#### Source data

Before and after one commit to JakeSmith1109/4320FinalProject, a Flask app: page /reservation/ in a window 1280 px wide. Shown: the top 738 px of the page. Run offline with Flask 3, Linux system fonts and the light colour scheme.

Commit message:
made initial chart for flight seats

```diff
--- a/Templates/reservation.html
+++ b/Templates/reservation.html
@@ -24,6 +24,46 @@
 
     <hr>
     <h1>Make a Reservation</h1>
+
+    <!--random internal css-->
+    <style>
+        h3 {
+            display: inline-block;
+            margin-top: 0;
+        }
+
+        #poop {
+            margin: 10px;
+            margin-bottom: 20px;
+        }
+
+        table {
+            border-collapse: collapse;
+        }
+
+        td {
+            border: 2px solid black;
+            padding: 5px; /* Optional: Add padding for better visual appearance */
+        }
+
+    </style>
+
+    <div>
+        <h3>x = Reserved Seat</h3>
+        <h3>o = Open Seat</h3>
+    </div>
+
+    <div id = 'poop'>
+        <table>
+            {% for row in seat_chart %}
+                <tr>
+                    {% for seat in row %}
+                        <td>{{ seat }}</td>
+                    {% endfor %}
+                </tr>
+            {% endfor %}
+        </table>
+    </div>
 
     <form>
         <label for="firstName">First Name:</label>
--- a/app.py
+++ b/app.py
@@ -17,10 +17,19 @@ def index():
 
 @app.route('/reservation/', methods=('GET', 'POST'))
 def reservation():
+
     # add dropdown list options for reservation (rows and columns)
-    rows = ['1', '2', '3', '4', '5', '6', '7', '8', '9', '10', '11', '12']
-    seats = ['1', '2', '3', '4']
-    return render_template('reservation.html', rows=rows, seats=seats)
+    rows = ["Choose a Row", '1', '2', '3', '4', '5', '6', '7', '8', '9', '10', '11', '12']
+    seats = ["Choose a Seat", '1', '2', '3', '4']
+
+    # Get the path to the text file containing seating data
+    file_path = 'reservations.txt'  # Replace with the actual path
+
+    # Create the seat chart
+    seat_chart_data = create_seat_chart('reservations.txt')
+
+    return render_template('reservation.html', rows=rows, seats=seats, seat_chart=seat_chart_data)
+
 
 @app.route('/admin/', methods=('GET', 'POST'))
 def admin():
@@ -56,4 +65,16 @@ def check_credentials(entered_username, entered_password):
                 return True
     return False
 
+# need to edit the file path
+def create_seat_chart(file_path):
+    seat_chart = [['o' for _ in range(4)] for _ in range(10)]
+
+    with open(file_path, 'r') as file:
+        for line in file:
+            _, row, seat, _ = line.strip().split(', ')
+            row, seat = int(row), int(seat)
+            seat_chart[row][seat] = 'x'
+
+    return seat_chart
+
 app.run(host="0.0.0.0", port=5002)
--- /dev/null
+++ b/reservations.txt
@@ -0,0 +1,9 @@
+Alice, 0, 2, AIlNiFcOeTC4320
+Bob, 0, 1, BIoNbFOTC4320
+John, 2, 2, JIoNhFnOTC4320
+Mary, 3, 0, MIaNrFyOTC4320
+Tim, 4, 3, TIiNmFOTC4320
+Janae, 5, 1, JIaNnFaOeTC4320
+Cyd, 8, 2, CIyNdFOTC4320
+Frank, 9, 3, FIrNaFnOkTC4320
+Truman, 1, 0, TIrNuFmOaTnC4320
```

########

— Task directions —
Using the entries above, state the number of lines that include "html". Add nothing else.

— Exercise result —
4